◆ **Exercise details**: Output a character-exact copy of the data, images removed.

◆ **Data extracts**:
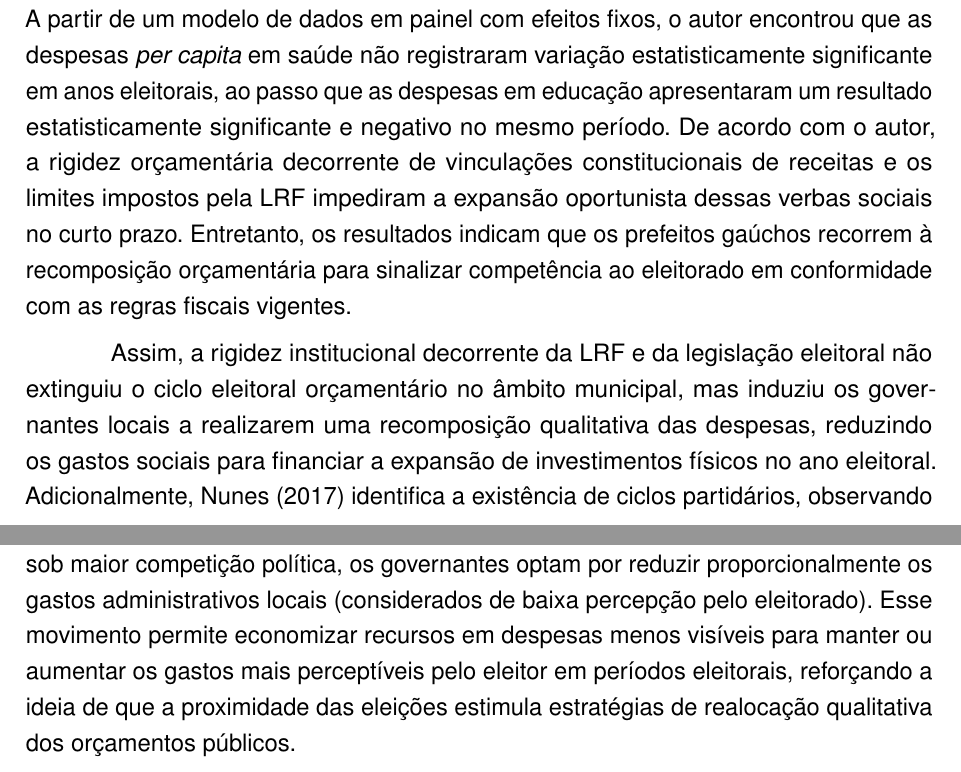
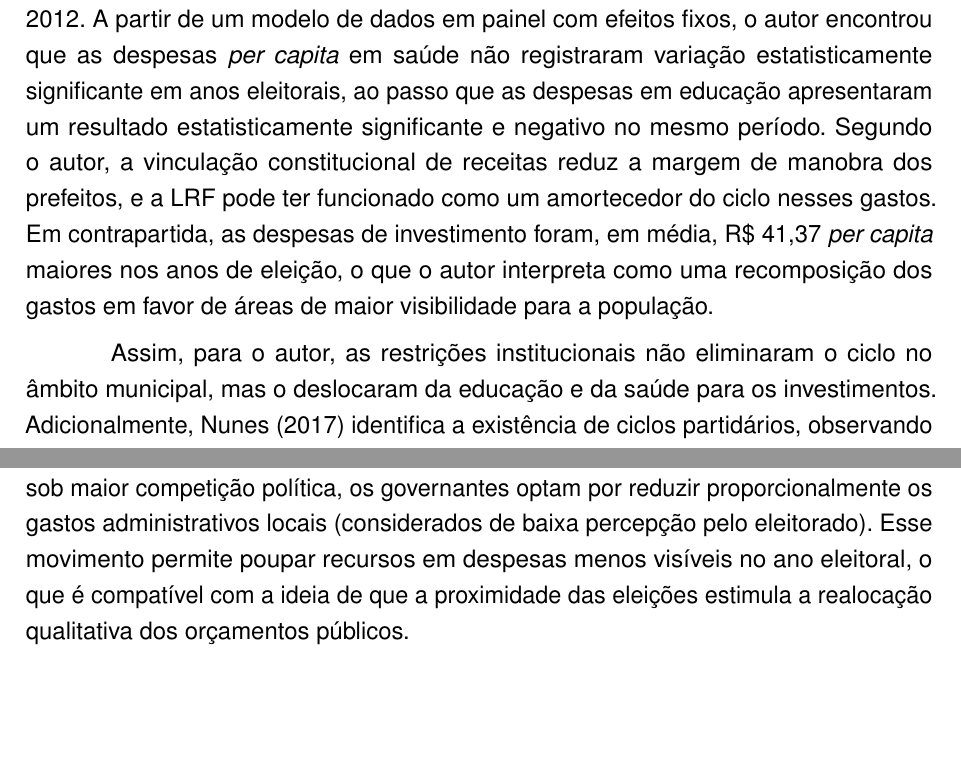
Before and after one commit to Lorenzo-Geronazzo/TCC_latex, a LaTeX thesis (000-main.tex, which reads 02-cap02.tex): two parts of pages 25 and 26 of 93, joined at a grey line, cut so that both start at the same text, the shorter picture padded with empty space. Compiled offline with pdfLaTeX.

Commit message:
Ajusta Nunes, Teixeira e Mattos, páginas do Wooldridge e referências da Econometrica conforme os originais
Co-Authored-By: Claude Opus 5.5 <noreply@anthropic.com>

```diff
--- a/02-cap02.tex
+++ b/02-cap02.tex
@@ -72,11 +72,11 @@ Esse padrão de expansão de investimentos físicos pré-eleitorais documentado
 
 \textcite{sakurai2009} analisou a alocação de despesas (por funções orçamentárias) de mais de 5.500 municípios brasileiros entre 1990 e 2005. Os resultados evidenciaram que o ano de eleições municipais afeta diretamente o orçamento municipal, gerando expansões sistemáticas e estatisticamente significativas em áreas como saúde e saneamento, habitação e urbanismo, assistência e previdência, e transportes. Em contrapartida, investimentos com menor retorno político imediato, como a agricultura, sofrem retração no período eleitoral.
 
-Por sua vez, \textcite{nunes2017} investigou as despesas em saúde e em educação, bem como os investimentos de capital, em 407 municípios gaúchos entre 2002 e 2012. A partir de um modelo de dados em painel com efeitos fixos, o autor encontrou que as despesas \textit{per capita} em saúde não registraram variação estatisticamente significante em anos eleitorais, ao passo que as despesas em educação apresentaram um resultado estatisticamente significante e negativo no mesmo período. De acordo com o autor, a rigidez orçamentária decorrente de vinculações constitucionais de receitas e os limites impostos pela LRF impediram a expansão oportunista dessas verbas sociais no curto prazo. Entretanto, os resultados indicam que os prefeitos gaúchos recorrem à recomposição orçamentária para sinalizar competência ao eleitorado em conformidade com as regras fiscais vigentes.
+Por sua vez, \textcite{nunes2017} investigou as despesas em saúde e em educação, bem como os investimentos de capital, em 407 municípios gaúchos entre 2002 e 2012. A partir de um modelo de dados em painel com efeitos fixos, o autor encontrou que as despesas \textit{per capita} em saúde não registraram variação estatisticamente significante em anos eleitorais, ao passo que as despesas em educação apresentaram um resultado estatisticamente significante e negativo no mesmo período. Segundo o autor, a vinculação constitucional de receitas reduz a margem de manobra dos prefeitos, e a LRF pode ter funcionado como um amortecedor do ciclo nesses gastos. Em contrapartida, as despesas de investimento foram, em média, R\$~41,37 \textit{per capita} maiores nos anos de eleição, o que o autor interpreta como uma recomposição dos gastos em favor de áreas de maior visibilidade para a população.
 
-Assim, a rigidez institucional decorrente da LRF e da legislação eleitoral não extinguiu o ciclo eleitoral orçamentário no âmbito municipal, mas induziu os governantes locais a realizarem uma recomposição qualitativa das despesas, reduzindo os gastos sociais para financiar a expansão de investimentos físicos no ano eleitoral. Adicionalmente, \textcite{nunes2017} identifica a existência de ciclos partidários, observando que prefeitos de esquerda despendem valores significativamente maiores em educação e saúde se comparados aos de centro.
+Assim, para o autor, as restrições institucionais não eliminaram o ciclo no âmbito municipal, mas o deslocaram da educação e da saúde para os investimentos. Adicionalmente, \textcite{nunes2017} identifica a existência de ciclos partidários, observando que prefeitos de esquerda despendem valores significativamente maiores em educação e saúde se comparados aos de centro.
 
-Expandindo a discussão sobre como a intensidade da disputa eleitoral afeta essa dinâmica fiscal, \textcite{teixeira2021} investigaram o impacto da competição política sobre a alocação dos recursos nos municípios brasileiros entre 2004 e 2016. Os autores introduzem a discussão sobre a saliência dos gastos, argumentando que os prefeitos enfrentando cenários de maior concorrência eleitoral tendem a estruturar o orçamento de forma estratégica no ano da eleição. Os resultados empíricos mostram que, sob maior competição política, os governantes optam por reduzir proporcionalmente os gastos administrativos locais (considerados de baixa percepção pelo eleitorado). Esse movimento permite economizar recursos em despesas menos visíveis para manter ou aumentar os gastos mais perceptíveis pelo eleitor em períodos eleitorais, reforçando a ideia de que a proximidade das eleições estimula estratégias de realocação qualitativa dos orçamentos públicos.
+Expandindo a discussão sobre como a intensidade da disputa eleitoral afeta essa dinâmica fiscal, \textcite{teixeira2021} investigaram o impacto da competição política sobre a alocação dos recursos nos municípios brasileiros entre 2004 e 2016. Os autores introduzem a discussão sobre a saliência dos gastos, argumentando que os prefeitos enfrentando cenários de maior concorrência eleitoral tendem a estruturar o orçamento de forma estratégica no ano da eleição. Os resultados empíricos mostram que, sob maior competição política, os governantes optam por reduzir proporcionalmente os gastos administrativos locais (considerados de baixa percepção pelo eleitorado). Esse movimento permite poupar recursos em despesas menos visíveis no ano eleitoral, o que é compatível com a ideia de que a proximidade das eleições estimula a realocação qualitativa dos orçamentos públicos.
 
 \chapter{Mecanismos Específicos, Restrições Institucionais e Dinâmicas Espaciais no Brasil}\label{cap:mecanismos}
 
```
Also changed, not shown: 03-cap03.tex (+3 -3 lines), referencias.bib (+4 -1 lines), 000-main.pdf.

◆ **Response area**:
Before and after one commit to Lorenzo-Geronazzo/TCC_latex, a LaTeX thesis (000-main.tex, which reads 02-cap02.tex): two parts of pages 25 and 26 of 93, joined at a grey line, cut so that both start at the same text, the shorter picture padded with empty space. Compiled offline with pdfLaTeX.

Commit message:
Ajusta Nunes, Teixeira e Mattos, páginas do Wooldridge e referências da Econometrica conforme os originais
Co-Authored-By: Claude Opus 5.5 <noreply@anthropic.com>

```diff
--- a/02-cap02.tex
+++ b/02-cap02.tex
@@ -72,11 +72,11 @@ Esse padrão de expansão de investimentos físicos pré-eleitorais documentado
 
 \textcite{sakurai2009} analisou a alocação de despesas (por funções orçamentárias) de mais de 5.500 municípios brasileiros entre 1990 e 2005. Os resultados evidenciaram que o ano de eleições municipais afeta diretamente o orçamento municipal, gerando expansões sistemáticas e estatisticamente significativas em áreas como saúde e saneamento, habitação e urbanismo, assistência e previdência, e transportes. Em contrapartida, investimentos com menor retorno político imediato, como a agricultura, sofrem retração no período eleitoral.
 
-Por sua vez, \textcite{nunes2017} investigou as despesas em saúde e em educação, bem como os investimentos de capital, em 407 municípios gaúchos entre 2002 e 2012. A partir de um modelo de dados em painel com efeitos fixos, o autor encontrou que as despesas \textit{per capita} em saúde não registraram variação estatisticamente significante em anos eleitorais, ao passo que as despesas em educação apresentaram um resultado estatisticamente significante e negativo no mesmo período. De acordo com o autor, a rigidez orçamentária decorrente de vinculações constitucionais de receitas e os limites impostos pela LRF impediram a expansão oportunista dessas verbas sociais no curto prazo. Entretanto, os resultados indicam que os prefeitos gaúchos recorrem à recomposição orçamentária para sinalizar competência ao eleitorado em conformidade com as regras fiscais vigentes.
+Por sua vez, \textcite{nunes2017} investigou as despesas em saúde e em educação, bem como os investimentos de capital, em 407 municípios gaúchos entre 2002 e 2012. A partir de um modelo de dados em painel com efeitos fixos, o autor encontrou que as despesas \textit{per capita} em saúde não registraram variação estatisticamente significante em anos eleitorais, ao passo que as despesas em educação apresentaram um resultado estatisticamente significante e negativo no mesmo período. Segundo o autor, a vinculação constitucional de receitas reduz a margem de manobra dos prefeitos, e a LRF pode ter funcionado como um amortecedor do ciclo nesses gastos. Em contrapartida, as despesas de investimento foram, em média, R\$~41,37 \textit{per capita} maiores nos anos de eleição, o que o autor interpreta como uma recomposição dos gastos em favor de áreas de maior visibilidade para a população.
 
-Assim, a rigidez institucional decorrente da LRF e da legislação eleitoral não extinguiu o ciclo eleitoral orçamentário no âmbito municipal, mas induziu os governantes locais a realizarem uma recomposição qualitativa das despesas, reduzindo os gastos sociais para financiar a expansão de investimentos físicos no ano eleitoral. Adicionalmente, \textcite{nunes2017} identifica a existência de ciclos partidários, observando que prefeitos de esquerda despendem valores significativamente maiores em educação e saúde se comparados aos de centro.
+Assim, para o autor, as restrições institucionais não eliminaram o ciclo no âmbito municipal, mas o deslocaram da educação e da saúde para os investimentos. Adicionalmente, \textcite{nunes2017} identifica a existência de ciclos partidários, observando que prefeitos de esquerda despendem valores significativamente maiores em educação e saúde se comparados aos de centro.
 
-Expandindo a discussão sobre como a intensidade da disputa eleitoral afeta essa dinâmica fiscal, \textcite{teixeira2021} investigaram o impacto da competição política sobre a alocação dos recursos nos municípios brasileiros entre 2004 e 2016. Os autores introduzem a discussão sobre a saliência dos gastos, argumentando que os prefeitos enfrentando cenários de maior concorrência eleitoral tendem a estruturar o orçamento de forma estratégica no ano da eleição. Os resultados empíricos mostram que, sob maior competição política, os governantes optam por reduzir proporcionalmente os gastos administrativos locais (considerados de baixa percepção pelo eleitorado). Esse movimento permite economizar recursos em despesas menos visíveis para manter ou aumentar os gastos mais perceptíveis pelo eleitor em períodos eleitorais, reforçando a ideia de que a proximidade das eleições estimula estratégias de realocação qualitativa dos orçamentos públicos.
+Expandindo a discussão sobre como a intensidade da disputa eleitoral afeta essa dinâmica fiscal, \textcite{teixeira2021} investigaram o impacto da competição política sobre a alocação dos recursos nos municípios brasileiros entre 2004 e 2016. Os autores introduzem a discussão sobre a saliência dos gastos, argumentando que os prefeitos enfrentando cenários de maior concorrência eleitoral tendem a estruturar o orçamento de forma estratégica no ano da eleição. Os resultados empíricos mostram que, sob maior competição política, os governantes optam por reduzir proporcionalmente os gastos administrativos locais (considerados de baixa percepção pelo eleitorado). Esse movimento permite poupar recursos em despesas menos visíveis no ano eleitoral, o que é compatível com a ideia de que a proximidade das eleições estimula a realocação qualitativa dos orçamentos públicos.
 
 \chapter{Mecanismos Específicos, Restrições Institucionais e Dinâmicas Espaciais no Brasil}\label{cap:mecanismos}
 
```
Also changed, not shown: 03-cap03.tex (+3 -3 lines), referencias.bib (+4 -1 lines), 000-main.pdf.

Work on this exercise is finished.